The economic woes of Ghana continue to deepen, as managers of the economy remain oblivious and take no responsibility. The President, Nana Akufo-Addo recently said his government couldn’t be blamed for going to the International Monetary Fund to seek help for an economy that has been wrecked by his own government’s bad decisions, poor judgement and borrowing too much for consumption.
About a week ago, Fitch Ratings, one of the global ratings agencies which ratings are taken serious by international market players has downgraded three Ghanaian banks to junk soon after downgrading the country.

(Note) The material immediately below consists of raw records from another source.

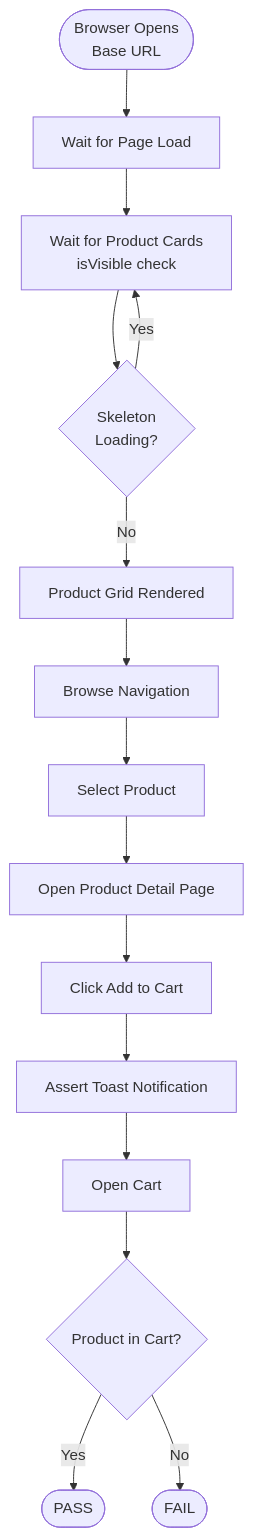
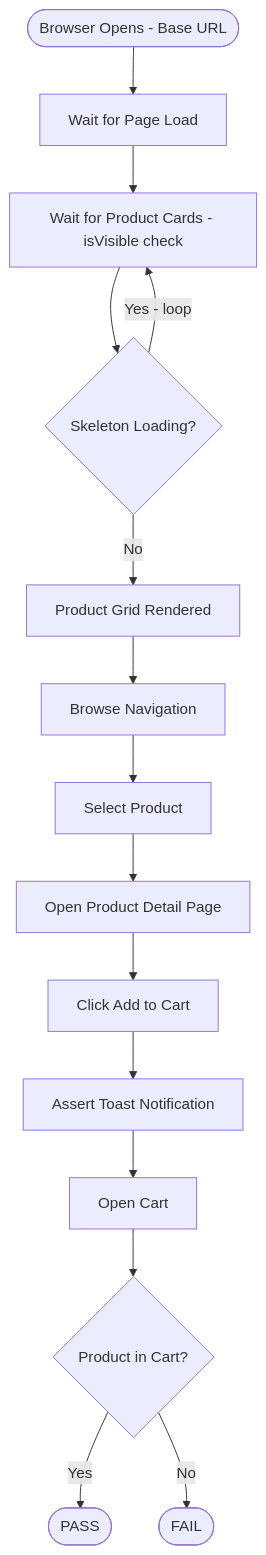
One commit to ron457/Cucumber-Test-Ophelia changed the sixth of 15 diagrams in rchitecture.md. Above: the diagram before and after it, drawn with Mermaid. The commit also changed other lines of this file, not shown here.

````diff
--- a/rchitecture.md
+++ b/rchitecture.md
@@ -181,17 +180,17 @@
 ```mermaid
 flowchart TD
-    A([Browser Opens\nBase URL]) --> B[Wait for Page Load]
-    B --> C[Wait for Product Cards\nisVisible check]
-    C --> D{Skeleton\nLoading?}
-    D -->|Yes| C
+    A([Browser Opens - Base URL]) --> B[Wait for Page Load]
+    B --> C["Wait for Product Cards - isVisible check"]
+    C --> D{Skeleton Loading?}
+    D -->|Yes - loop| C
     D -->|No| E[Product Grid Rendered]
     E --> F[Browse Navigation]
     F --> G[Select Product]
     G --> H[Open Product Detail Page]
     H --> I[Click Add to Cart]
     I --> J[Assert Toast Notification]
     J --> K[Open Cart]
     K --> L{Product in Cart?}
     L -->|Yes| M([PASS])
     L -->|No| N([FAIL])
 ```
````
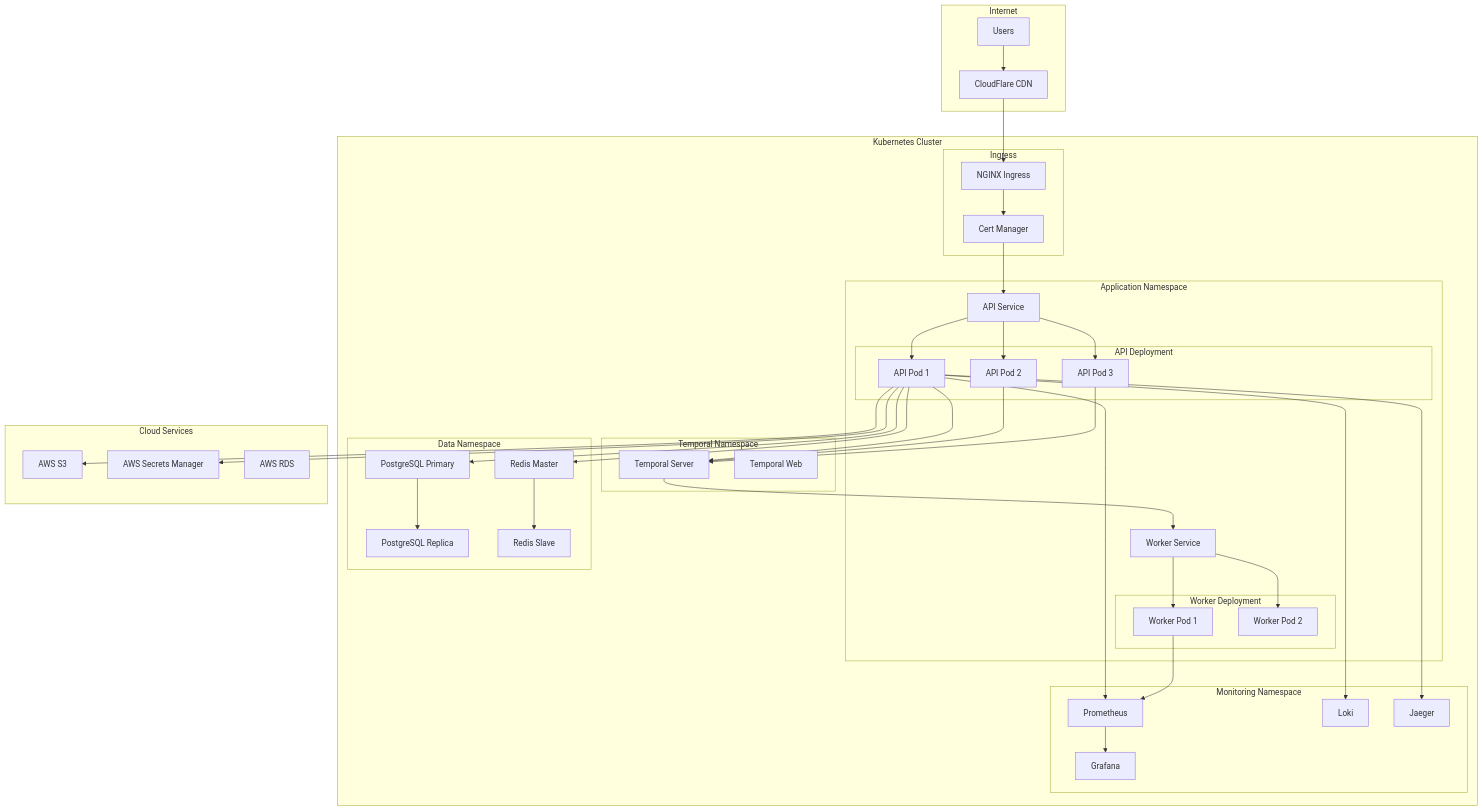
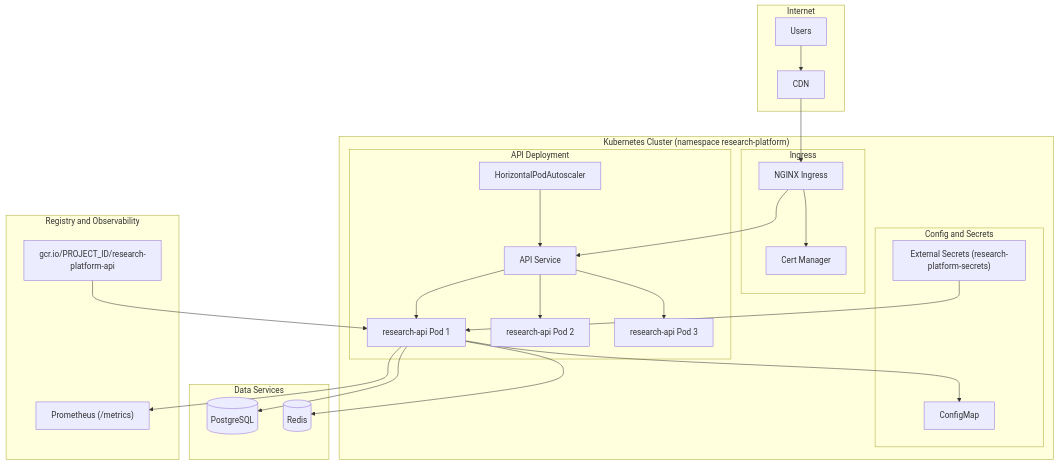
Before and after one commit to jsogarro/cerebro: the seventh of 8 diagrams in docs/system-architecture-diagrams.md, drawn with Mermaid. The commit also changed other lines of this file and 36 other files, not shown here.

First line of the commit message:
docs: align all documentation with the current architecture

````diff
--- a/docs/system-architecture-diagrams.md
+++ b/docs/system-architecture-diagrams.md
@@ -503,87 +600,53 @@
 ```mermaid
 graph TB
     subgraph "Internet"
-        USERS[Users]
-        CDN[CloudFlare CDN]
+        USERS["Users"]
+        CDN["CDN"]
     end
-    
-    subgraph "Kubernetes Cluster"
+
+    subgraph "Kubernetes Cluster (namespace research-platform)"
         subgraph "Ingress"
-            NGINX[NGINX Ingress]
-            CERT[Cert Manager]
+            NGINX["NGINX Ingress"]
+            CERT["Cert Manager"]
         end
-        
-        subgraph "Application Namespace"
-            subgraph "API Deployment"
-                API_POD1[API Pod 1]
-                API_POD2[API Pod 2]
-                API_POD3[API Pod 3]
-            end
-            
-            subgraph "Worker Deployment"
-                WORKER_POD1[Worker Pod 1]
-                WORKER_POD2[Worker Pod 2]
-            end
-            
-            API_SVC[API Service]
-            WORKER_SVC[Worker Service]
+
+        subgraph "API Deployment"
+            API_POD1["research-api Pod 1"]
+            API_POD2["research-api Pod 2"]
+            API_POD3["research-api Pod 3"]
+            API_SVC["API Service"]
+            HPA["HorizontalPodAutoscaler"]
         end
-        
-        subgraph "Temporal Namespace"
-            TEMPORAL_SERVER[Temporal Server]
-            TEMPORAL_WEB[Temporal Web]
-        end
-        
-        subgraph "Data Namespace"
-            PG_PRIMARY[PostgreSQL Primary]
-            PG_REPLICA[PostgreSQL Replica]
-            REDIS_MASTER[Redis Master]
-            REDIS_SLAVE[Redis Slave]
-        end
-        
-        subgraph "Monitoring Namespace"
-            PROMETHEUS[Prometheus]
-            GRAFANA[Grafana]
-            LOKI[Loki]
-            JAEGER[Jaeger]
+
+        subgraph "Config and Secrets"
+            CONFIGMAP["ConfigMap"]
+            ESO["External Secrets (research-platform-secrets)"]
         end
     end
-    
-    subgraph "Cloud Services"
-        S3_STORAGE[AWS S3]
-        SECRETS[AWS Secrets Manager]
-        RDS[AWS RDS]
+
+    subgraph "Data Services"
+        PG_PRIMARY[("PostgreSQL")]
+        REDIS_MASTER[("Redis")]
     end
-    
+
+    subgraph "Registry and Observability"
+        GCR["gcr.io/PROJECT_ID/research-platform-api"]
+        PROM_K8S["Prometheus (/metrics)"]
+    end
+
     USERS --> CDN
     CDN --> NGINX
     NGINX --> CERT
-    CERT --> API_SVC
-    
+    NGINX --> API_SVC
     API_SVC --> API_POD1
     API_SVC --> API_POD2
     API_SVC --> API_POD3
-    
-    API_POD1 --> TEMPORAL_SERVER
-    API_POD2 --> TEMPORAL_SERVER
-    API_POD3 --> TEMPORAL_SERVER
-    
-    TEMPORAL_SERVER --> WORKER_SVC
-    WORKER_SVC --> WORKER_POD1
-    WORKER_SVC --> WORKER_POD2
-    
+    HPA --> API_SVC
+
     API_POD1 --> PG_PRIMARY
-    PG_PRIMARY --> PG_REPLICA
-    
     API_POD1 --> REDIS_MASTER
-    REDIS_MASTER --> REDIS_SLAVE
-    
-    API_POD1 --> S3_STORAGE
-    API_POD1 --> SECRETS
-    
-    API_POD1 --> PROMETHEUS
-    WORKER_POD1 --> PROMETHEUS
-    PROMETHEUS --> GRAFANA
-    API_POD1 --> LOKI
-    API_POD1 --> JAEGER
+    API_POD1 --> CONFIGMAP
+    ESO --> API_POD1
+    GCR --> API_POD1
+    API_POD1 --> PROM_K8S
 ```
````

Fitch announced the downgrade of Ecobank Ghana Limited’s, Guaranty Trust Bank (Ghana) Limited’s (GTB Ghana) and United Bank for Africa (Ghana) Limited’s (UBA Ghana) Viability Ratings (VRs) to ‘ccc’ from ‘b-‘.
The agency affirmed the Shareholder Support Ratings (SSRs) of Ecobank Ghana at ‘ccc+’ and of GTB Ghana and UBA Ghana at ‘b-‘.
“The Long-Term Issuer Default Rating (IDR) of Ecobank Ghana has therefore been downgraded to ‘CCC+ from ‘B-‘ while those of GTB Ghana and UBA Ghana have been affirmed at ‘B-‘. The Outlook on the Long-Term IDRs is Stable,” Fitch said, adding, “Fitch has simultaneously withdrawn Ecobank Ghana’s ratings for commercial reasons and will no longer provide ratings and analytical coverage for Ecobank Ghana.”
According to Fitch, the rating actions follow the downgrade of Ghana’s Long-Term IDR to ‘CCC’ from ‘B-‘ on 10 August 2022.
Days after Standard and Poor’s downgraded Ghana to junk, Fitch also downgraded the country from B- to CCC. Fitch doesn’t typically assign outlooks to sovereigns with a rating of CCC+ or below. A Fitch CCC rating is junk.
According to Fitch, the downgrade reflects deterioration of Ghana’s public finances, which has contributed to a prolonged lack of access to Eurobond markets, in turn leading to a significant decline in external liquidity.
“In the absence of new external financing sources, international reserves will fall close to two months of current external payments (debits in the current account) by end-2022,” it said.
Among other things Fitch says following the downgrade of their VRs, the banks’ Long-Term IDRs are now solely driven by the likelihood of extraordinary support from their parents, Togo-based Ecobank Transnational Incorporated (ETI: B-/Stable) and Nigerian-based Guaranty Trust Bank Limited (GTB: B/Stable) and United Bank for Africa Plc (UBA: B/Stable).
The Stable Outlook on the Long-Term IDRs reflects those on their parents’ Long-Term IDRs. GTB Ghana’s and UBA Ghana’s Long-Term IDR is at the same level as Ghana’s Country Ceiling of ‘B-‘, which captures Fitch’s view of transfer and convertibility risk within Ghana.